(Source records)

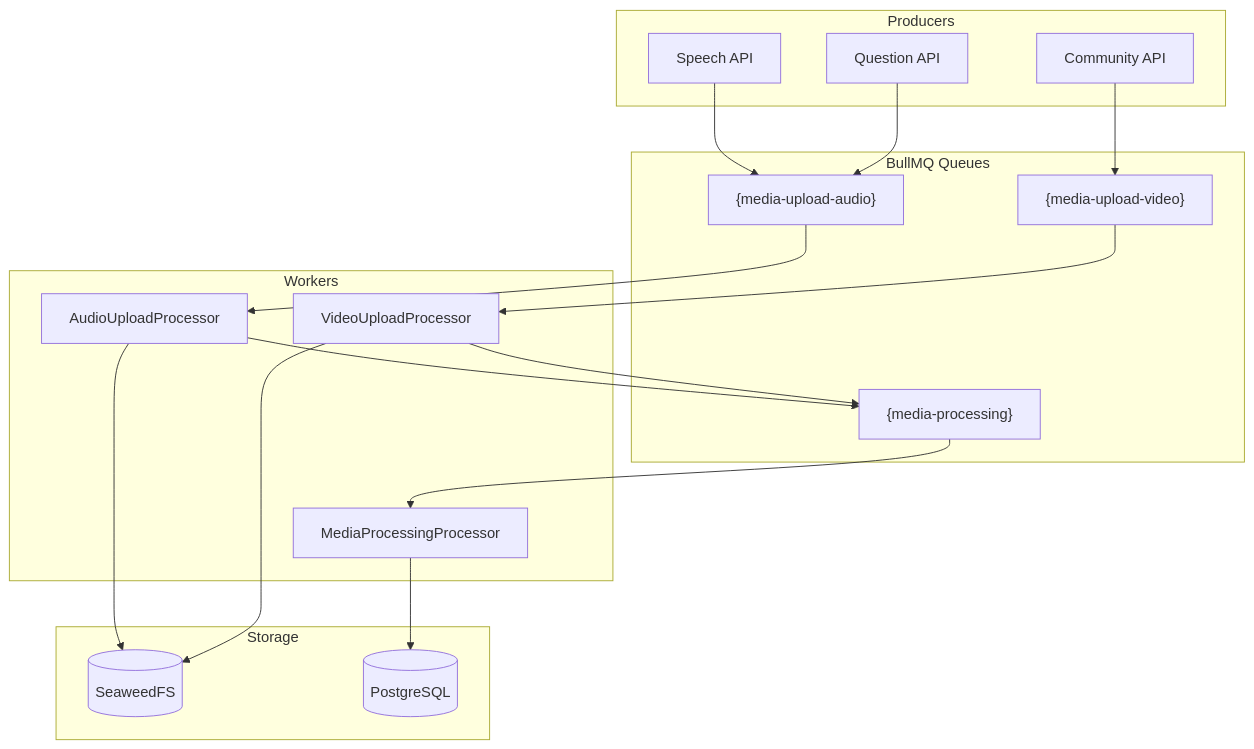
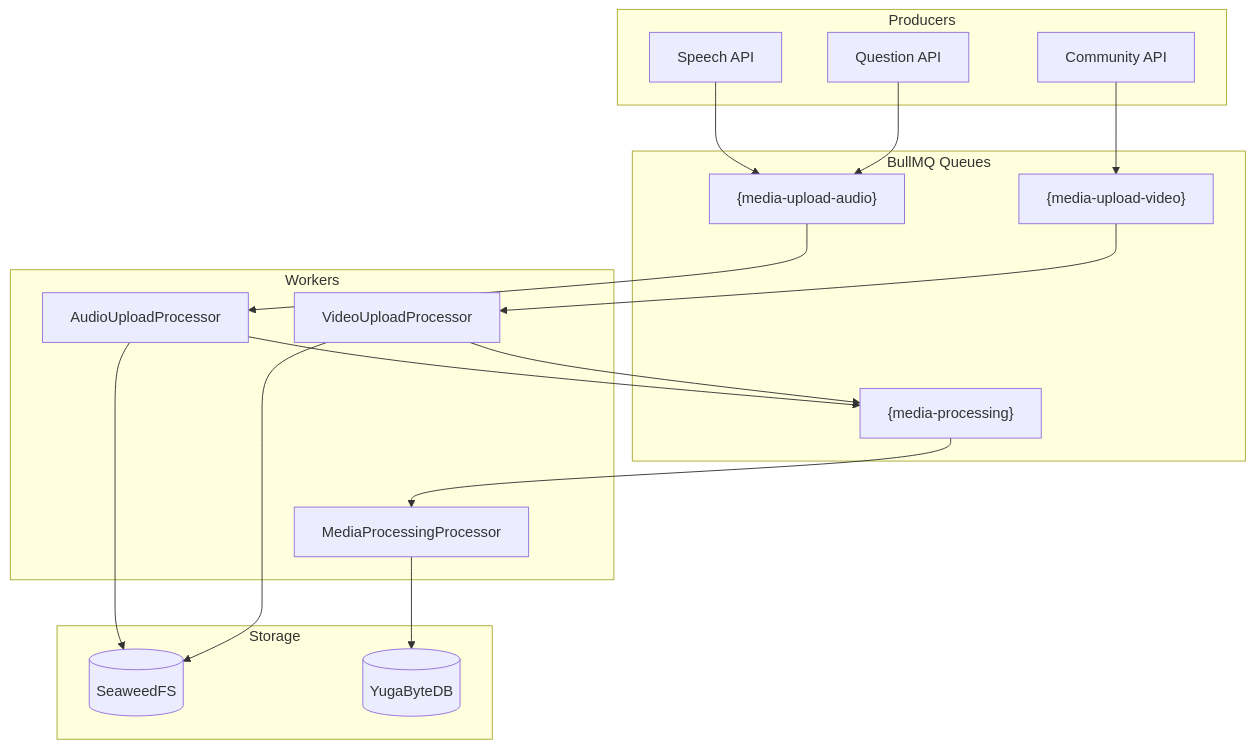
One commit to ai4lril/ai4lril.github.io changed the fourth of 5 diagrams in Architecture.md. Above: the diagram before and after it, drawn with Mermaid. The commit also changed other lines of this file and 29 other files, not shown here.

````diff
--- a/Architecture.md
+++ b/Architecture.md
@@ -295,37 +296,37 @@
 ```mermaid
 flowchart TB
     subgraph Producers["Producers"]
         SpeechAPI[Speech API]
         QuestionAPI[Question API]
         CommunityAPI[Community API]
     end
 
     subgraph Queues["BullMQ Queues"]
         Q1["{media-upload-audio}"]
         Q2["{media-upload-video}"]
         Q3["{media-processing}"]
     end
 
     subgraph Workers["Workers"]
         W1[AudioUploadProcessor]
         W2[VideoUploadProcessor]
         W3[MediaProcessingProcessor]
     end
 
     subgraph Storage["Storage"]
         SeaweedFS[(SeaweedFS)]
-        PG[(PostgreSQL)]
+        YB[(YugaByteDB)]
     end
 
     SpeechAPI --> Q1
     QuestionAPI --> Q1
     CommunityAPI --> Q2
     Q1 --> W1
     Q2 --> W2
     W1 --> Q3
     W2 --> Q3
     Q3 --> W3
     W1 --> SeaweedFS
     W2 --> SeaweedFS
-    W3 --> PG
+    W3 --> YB
 ```
````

## [Task prompt]
Return the complete data unchanged and include none of the pictures.

## [Expected answer]
One commit to ai4lril/ai4lril.github.io changed the fourth of 5 diagrams in Architecture.md. Above: the diagram before and after it, drawn with Mermaid. The commit also changed other lines of this file and 29 other files, not shown here.

````diff
--- a/Architecture.md
+++ b/Architecture.md
@@ -295,37 +296,37 @@
 ```mermaid
 flowchart TB
     subgraph Producers["Producers"]
         SpeechAPI[Speech API]
         QuestionAPI[Question API]
         CommunityAPI[Community API]
     end
 
     subgraph Queues["BullMQ Queues"]
         Q1["{media-upload-audio}"]
         Q2["{media-upload-video}"]
         Q3["{media-processing}"]
     end
 
     subgraph Workers["Workers"]
         W1[AudioUploadProcessor]
         W2[VideoUploadProcessor]
         W3[MediaProcessingProcessor]
     end
 
     subgraph Storage["Storage"]
         SeaweedFS[(SeaweedFS)]
-        PG[(PostgreSQL)]
+        YB[(YugaByteDB)]
     end
 
     SpeechAPI --> Q1
     QuestionAPI --> Q1
     CommunityAPI --> Q2
     Q1 --> W1
     Q2 --> W2
     W1 --> Q3
     W2 --> Q3
     Q3 --> W3
     W1 --> SeaweedFS
     W2 --> SeaweedFS
-    W3 --> PG
+    W3 --> YB
 ```
````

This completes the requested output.